Take each line of the records below that contains the string "TaskType" and copy it.

◆ **RECORDS SUPPLIED**
▼

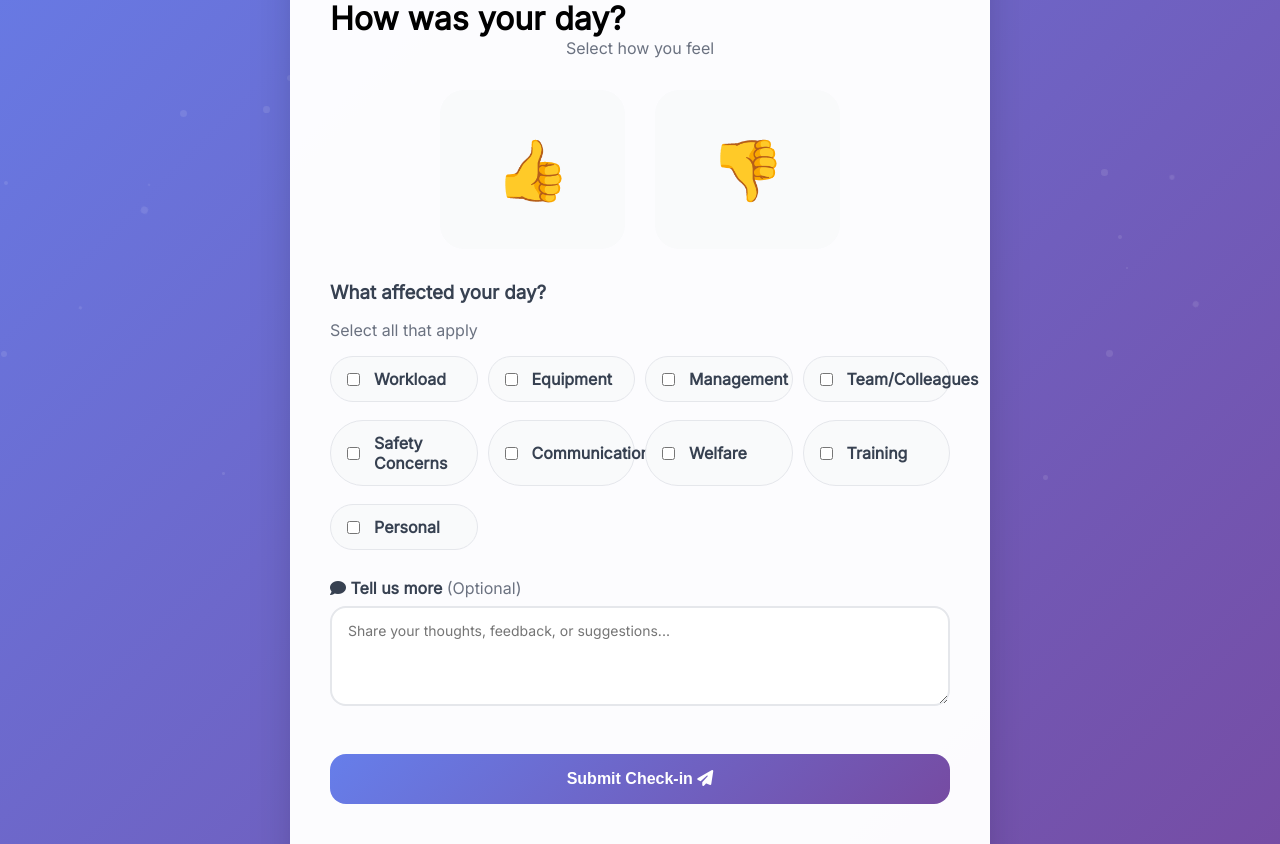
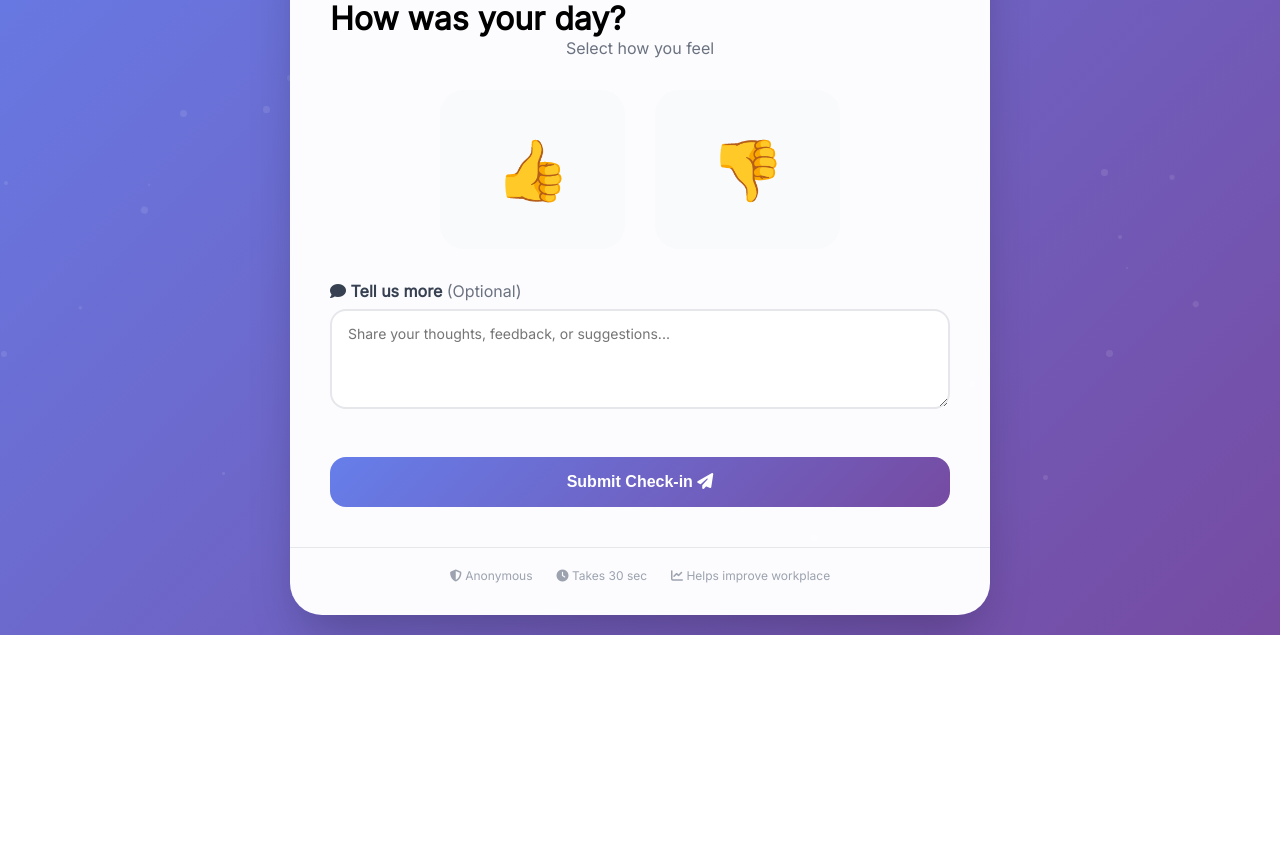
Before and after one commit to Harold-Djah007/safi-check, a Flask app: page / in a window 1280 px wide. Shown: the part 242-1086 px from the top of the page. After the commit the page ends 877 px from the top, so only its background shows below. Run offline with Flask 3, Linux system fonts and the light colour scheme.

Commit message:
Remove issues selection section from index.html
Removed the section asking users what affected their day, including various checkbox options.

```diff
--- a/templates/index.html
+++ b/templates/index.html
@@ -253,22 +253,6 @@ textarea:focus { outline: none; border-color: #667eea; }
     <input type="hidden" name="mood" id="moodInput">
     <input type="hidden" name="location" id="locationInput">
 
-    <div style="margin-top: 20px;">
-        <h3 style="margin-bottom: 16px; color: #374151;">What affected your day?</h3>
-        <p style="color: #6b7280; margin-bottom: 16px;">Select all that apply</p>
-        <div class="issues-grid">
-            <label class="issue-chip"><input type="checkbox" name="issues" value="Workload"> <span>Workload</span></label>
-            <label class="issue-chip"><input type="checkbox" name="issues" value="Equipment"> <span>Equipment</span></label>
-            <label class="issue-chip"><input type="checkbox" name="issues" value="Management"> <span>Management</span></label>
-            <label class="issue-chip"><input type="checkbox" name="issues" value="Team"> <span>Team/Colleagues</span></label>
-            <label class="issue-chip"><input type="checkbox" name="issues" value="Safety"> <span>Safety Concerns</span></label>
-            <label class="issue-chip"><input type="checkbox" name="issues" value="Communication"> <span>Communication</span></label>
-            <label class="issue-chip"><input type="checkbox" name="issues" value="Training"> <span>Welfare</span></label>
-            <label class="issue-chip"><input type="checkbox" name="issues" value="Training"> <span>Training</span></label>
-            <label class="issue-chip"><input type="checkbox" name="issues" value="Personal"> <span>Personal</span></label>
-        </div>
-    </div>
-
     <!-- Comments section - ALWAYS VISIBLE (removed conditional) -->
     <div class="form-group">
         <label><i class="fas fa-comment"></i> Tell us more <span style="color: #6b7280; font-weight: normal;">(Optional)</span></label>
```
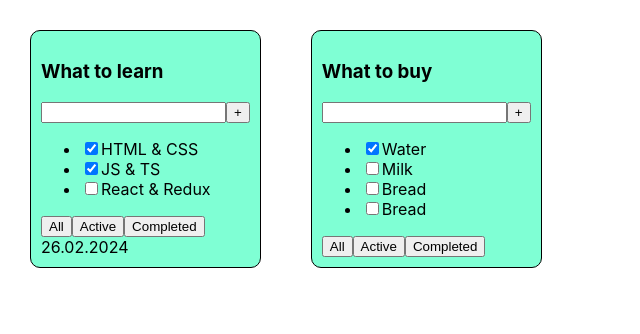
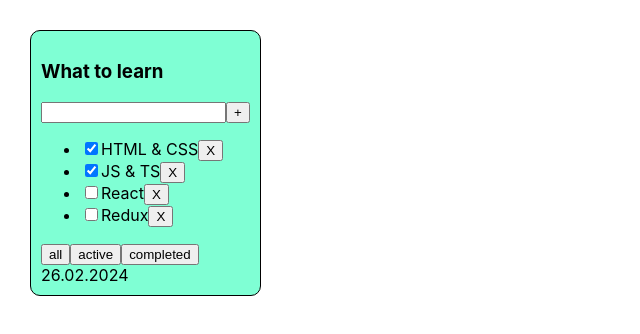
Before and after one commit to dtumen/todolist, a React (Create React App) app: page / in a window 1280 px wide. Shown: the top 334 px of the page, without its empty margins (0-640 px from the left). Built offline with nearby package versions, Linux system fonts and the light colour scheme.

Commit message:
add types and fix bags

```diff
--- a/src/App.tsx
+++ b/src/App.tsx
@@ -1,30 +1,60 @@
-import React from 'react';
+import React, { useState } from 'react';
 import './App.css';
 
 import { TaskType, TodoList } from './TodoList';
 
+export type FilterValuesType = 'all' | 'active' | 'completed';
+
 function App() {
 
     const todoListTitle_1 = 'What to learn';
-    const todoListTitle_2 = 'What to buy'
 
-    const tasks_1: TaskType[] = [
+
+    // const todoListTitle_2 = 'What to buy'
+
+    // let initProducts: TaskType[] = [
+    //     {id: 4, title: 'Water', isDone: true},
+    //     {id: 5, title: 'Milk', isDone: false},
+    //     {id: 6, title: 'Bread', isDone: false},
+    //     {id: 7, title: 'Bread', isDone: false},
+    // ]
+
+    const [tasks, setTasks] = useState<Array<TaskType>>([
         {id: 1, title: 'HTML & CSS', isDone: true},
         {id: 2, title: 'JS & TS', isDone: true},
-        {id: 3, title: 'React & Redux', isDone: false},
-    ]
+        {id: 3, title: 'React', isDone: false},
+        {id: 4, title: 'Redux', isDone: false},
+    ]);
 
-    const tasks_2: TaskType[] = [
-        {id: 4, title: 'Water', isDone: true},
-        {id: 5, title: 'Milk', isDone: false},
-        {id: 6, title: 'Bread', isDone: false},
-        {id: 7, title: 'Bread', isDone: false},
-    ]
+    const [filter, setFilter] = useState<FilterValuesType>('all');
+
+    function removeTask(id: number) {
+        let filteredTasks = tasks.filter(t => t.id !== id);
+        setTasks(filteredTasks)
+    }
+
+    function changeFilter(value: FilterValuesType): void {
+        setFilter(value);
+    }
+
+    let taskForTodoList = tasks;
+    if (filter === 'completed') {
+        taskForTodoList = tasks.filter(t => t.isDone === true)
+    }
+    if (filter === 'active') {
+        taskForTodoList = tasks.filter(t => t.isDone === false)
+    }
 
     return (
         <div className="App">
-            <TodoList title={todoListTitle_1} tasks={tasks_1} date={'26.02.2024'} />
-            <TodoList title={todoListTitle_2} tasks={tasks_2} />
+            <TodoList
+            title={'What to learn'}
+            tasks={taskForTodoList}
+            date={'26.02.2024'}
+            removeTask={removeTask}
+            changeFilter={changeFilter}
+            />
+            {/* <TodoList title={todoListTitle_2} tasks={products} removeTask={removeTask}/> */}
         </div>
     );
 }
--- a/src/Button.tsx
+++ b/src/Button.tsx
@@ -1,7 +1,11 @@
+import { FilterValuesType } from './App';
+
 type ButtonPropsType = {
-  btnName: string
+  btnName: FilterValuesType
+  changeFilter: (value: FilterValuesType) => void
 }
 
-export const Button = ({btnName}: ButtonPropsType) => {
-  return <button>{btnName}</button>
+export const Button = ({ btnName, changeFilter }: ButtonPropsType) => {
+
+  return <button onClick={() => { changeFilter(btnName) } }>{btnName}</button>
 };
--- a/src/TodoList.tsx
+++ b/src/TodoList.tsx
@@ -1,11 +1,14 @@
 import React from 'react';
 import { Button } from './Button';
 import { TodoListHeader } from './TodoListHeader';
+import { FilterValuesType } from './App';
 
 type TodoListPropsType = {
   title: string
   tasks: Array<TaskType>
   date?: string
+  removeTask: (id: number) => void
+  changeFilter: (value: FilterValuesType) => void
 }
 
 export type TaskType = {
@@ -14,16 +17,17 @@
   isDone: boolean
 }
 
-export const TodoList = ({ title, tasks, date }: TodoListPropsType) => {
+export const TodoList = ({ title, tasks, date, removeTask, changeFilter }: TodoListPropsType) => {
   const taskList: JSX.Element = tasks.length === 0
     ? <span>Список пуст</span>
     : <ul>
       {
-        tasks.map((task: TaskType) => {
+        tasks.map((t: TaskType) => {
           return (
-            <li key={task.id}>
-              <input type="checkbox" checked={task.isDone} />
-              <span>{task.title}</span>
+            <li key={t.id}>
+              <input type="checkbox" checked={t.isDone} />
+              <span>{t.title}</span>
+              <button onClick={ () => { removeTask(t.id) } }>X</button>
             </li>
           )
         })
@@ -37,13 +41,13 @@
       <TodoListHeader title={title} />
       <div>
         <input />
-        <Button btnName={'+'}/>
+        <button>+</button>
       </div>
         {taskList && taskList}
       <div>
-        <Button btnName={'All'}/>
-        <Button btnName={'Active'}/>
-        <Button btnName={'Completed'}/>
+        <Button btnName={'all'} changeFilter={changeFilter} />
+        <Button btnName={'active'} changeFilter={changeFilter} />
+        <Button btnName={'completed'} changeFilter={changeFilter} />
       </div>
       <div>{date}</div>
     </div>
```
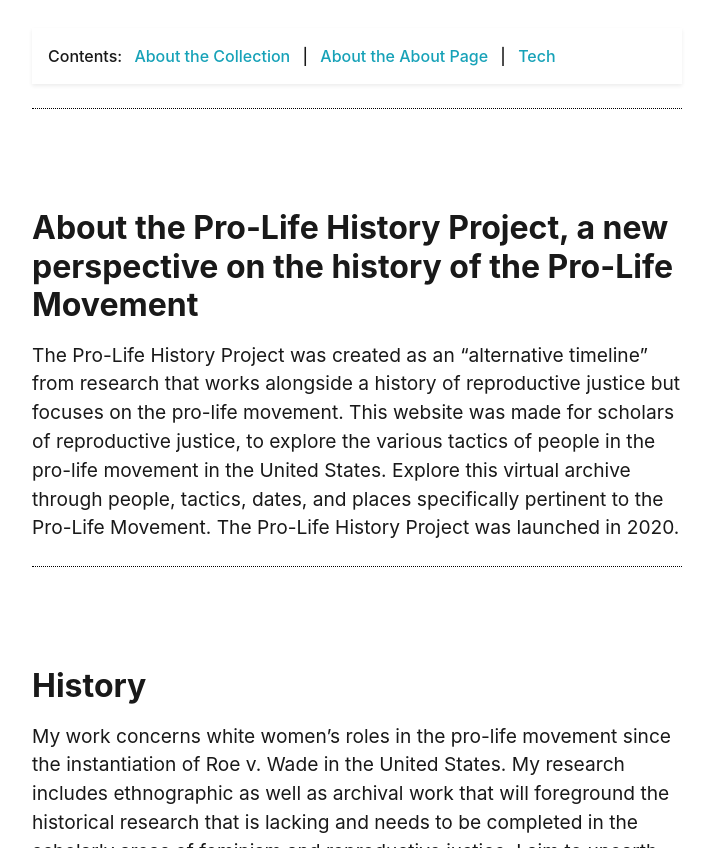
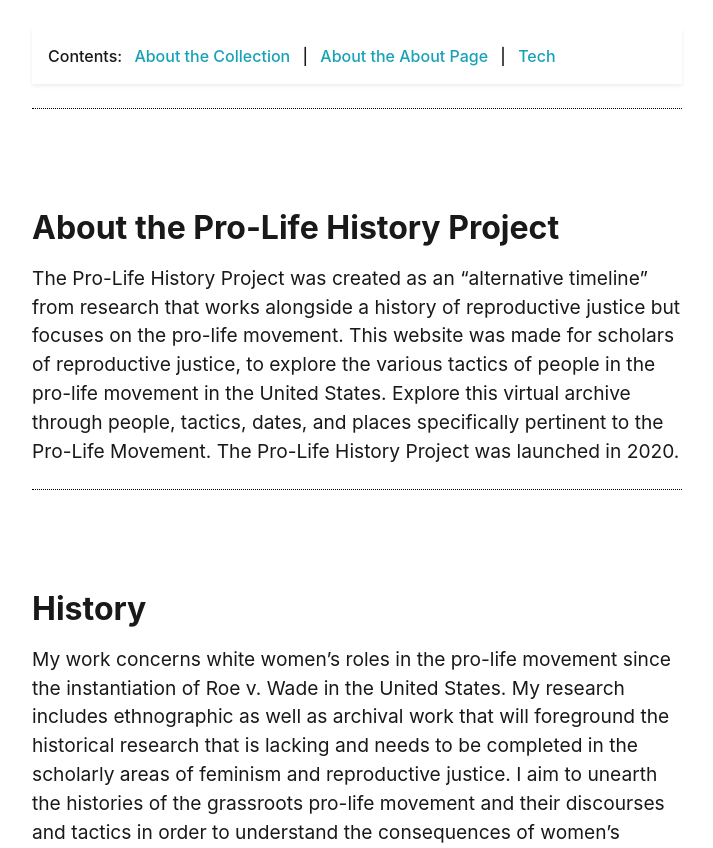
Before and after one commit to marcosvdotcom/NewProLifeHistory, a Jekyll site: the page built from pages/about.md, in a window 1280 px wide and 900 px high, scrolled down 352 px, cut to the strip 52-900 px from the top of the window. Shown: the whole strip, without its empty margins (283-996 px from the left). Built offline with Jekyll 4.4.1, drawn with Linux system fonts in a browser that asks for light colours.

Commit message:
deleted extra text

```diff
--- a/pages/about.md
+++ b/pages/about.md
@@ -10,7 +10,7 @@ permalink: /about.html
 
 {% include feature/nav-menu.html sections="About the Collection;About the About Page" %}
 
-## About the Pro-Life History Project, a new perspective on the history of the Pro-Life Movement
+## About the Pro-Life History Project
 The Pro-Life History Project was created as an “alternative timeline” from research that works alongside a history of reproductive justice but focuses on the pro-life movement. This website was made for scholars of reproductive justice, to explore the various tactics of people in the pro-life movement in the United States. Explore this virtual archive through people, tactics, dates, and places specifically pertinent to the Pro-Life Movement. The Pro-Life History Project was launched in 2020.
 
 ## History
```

▲

◆ **RESPONSE TO THIS EXERCISE**
 import { TaskType, TodoList } from './TodoList';
-    const tasks_1: TaskType[] = [
+    // let initProducts: TaskType[] = [
+    const [tasks, setTasks] = useState<Array<TaskType>>([
-    const tasks_2: TaskType[] = [
   tasks: Array<TaskType>
 export type TaskType = {
-        tasks.map((task: TaskType) => {
+        tasks.map((t: TaskType) => {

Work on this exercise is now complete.